Once you have read the records below, restate them word for word.

_Given data:_
*** Block opens ***
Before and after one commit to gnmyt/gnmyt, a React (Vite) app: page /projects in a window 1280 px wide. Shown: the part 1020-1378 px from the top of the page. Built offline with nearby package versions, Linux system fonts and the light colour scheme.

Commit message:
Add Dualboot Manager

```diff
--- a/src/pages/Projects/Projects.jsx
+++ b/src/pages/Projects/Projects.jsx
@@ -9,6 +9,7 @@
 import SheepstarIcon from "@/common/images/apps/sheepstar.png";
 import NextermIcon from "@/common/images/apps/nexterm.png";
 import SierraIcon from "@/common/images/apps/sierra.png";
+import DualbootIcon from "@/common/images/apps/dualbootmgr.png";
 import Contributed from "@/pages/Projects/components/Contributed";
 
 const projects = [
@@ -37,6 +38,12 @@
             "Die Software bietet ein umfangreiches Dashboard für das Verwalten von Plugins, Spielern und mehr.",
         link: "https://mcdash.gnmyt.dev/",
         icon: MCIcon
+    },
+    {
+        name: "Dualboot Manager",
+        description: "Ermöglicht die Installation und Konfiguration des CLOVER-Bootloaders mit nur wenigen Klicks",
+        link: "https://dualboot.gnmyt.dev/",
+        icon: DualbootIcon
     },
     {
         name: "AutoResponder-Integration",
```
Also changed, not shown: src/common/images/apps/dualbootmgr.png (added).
*** Block closes ***
_Solution for this problem:_
Before and after one commit to gnmyt/gnmyt, a React (Vite) app: page /projects in a window 1280 px wide. Shown: the part 1020-1378 px from the top of the page. Built offline with nearby package versions, Linux system fonts and the light colour scheme.

Commit message:
Add Dualboot Manager

```diff
--- a/src/pages/Projects/Projects.jsx
+++ b/src/pages/Projects/Projects.jsx
@@ -9,6 +9,7 @@
 import SheepstarIcon from "@/common/images/apps/sheepstar.png";
 import NextermIcon from "@/common/images/apps/nexterm.png";
 import SierraIcon from "@/common/images/apps/sierra.png";
+import DualbootIcon from "@/common/images/apps/dualbootmgr.png";
 import Contributed from "@/pages/Projects/components/Contributed";
 
 const projects = [
@@ -37,6 +38,12 @@
             "Die Software bietet ein umfangreiches Dashboard für das Verwalten von Plugins, Spielern und mehr.",
         link: "https://mcdash.gnmyt.dev/",
         icon: MCIcon
+    },
+    {
+        name: "Dualboot Manager",
+        description: "Ermöglicht die Installation und Konfiguration des CLOVER-Bootloaders mit nur wenigen Klicks",
+        link: "https://dualboot.gnmyt.dev/",
+        icon: DualbootIcon
     },
     {
         name: "AutoResponder-Integration",
```
Also changed, not shown: src/common/images/apps/dualbootmgr.png (added).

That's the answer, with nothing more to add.